Record extracts Start Marker

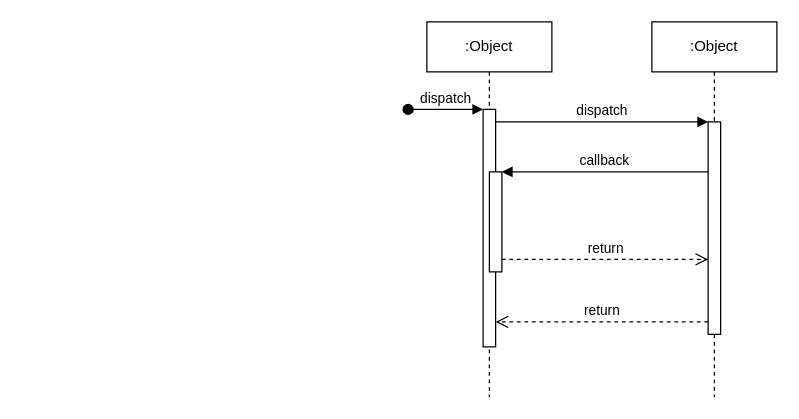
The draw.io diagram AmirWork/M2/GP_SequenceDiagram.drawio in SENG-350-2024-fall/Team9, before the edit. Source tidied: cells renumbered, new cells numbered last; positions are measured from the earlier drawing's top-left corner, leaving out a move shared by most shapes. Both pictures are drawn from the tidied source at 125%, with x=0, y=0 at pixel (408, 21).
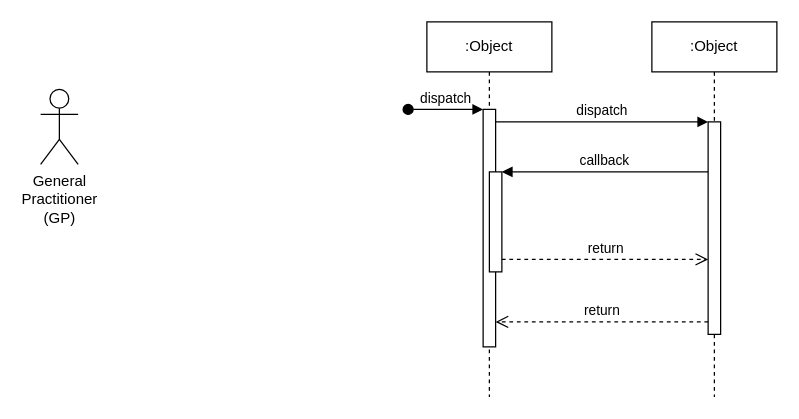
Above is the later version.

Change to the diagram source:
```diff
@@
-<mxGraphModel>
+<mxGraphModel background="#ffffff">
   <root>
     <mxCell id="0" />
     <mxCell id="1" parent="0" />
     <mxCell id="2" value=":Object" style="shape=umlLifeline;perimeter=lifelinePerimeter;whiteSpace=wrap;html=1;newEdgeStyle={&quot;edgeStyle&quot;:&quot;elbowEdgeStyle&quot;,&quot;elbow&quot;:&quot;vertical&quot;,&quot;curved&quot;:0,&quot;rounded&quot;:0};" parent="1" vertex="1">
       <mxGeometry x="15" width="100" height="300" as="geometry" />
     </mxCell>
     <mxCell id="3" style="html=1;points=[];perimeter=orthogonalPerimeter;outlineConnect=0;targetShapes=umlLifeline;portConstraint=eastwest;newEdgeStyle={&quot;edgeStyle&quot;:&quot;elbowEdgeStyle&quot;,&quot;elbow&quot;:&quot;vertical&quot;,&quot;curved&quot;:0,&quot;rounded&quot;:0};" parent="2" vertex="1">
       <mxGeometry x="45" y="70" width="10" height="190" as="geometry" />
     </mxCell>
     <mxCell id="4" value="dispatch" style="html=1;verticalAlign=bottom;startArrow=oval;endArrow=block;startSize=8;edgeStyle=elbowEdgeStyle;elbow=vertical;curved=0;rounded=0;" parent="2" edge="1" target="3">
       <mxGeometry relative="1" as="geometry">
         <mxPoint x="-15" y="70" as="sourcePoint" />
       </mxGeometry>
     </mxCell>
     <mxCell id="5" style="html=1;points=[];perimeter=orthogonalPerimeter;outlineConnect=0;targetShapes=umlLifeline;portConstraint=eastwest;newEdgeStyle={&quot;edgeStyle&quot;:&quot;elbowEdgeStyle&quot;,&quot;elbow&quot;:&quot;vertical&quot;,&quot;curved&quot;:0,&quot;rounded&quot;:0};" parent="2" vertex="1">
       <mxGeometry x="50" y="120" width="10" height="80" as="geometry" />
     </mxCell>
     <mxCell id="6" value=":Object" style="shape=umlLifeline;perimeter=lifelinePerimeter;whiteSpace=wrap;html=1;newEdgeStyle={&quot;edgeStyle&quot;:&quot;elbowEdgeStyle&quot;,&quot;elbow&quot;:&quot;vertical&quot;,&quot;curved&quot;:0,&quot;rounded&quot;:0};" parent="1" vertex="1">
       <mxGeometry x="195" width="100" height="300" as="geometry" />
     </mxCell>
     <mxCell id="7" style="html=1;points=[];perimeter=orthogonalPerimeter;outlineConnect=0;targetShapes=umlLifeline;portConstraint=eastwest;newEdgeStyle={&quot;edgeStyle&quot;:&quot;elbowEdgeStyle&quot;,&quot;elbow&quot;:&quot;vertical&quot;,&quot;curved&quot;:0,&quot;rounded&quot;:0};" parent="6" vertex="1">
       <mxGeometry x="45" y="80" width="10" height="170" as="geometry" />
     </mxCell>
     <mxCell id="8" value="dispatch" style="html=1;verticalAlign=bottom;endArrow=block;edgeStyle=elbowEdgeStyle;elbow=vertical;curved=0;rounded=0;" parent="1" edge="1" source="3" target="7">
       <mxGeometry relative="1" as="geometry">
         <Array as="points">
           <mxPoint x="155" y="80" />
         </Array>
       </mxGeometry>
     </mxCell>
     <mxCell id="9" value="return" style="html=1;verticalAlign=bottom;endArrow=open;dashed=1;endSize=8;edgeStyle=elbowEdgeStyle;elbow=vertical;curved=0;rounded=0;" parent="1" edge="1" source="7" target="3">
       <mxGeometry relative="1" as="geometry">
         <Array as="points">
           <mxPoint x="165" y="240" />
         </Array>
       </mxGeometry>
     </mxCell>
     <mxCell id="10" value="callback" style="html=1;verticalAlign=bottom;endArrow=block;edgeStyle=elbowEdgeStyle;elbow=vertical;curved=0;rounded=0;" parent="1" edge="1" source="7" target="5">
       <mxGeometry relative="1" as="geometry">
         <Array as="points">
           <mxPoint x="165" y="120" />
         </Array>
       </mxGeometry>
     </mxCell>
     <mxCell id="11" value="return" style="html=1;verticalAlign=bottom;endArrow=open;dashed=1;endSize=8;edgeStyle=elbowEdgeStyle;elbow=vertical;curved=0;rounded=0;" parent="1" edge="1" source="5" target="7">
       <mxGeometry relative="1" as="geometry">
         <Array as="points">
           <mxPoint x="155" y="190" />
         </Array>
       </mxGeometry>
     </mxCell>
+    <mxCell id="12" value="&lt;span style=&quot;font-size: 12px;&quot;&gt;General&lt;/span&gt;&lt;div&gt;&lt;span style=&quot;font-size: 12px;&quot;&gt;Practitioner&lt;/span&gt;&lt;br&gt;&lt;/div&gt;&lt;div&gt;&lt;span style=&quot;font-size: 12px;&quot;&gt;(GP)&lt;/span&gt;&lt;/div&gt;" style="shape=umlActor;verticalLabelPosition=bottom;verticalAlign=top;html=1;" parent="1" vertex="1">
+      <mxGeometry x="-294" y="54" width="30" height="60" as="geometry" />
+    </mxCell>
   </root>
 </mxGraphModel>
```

Record extracts End Marker

> [Aim of the task] In the listing, how many lines carry the string "height"? Answer with a number only.

> [Answer to the exercise] 6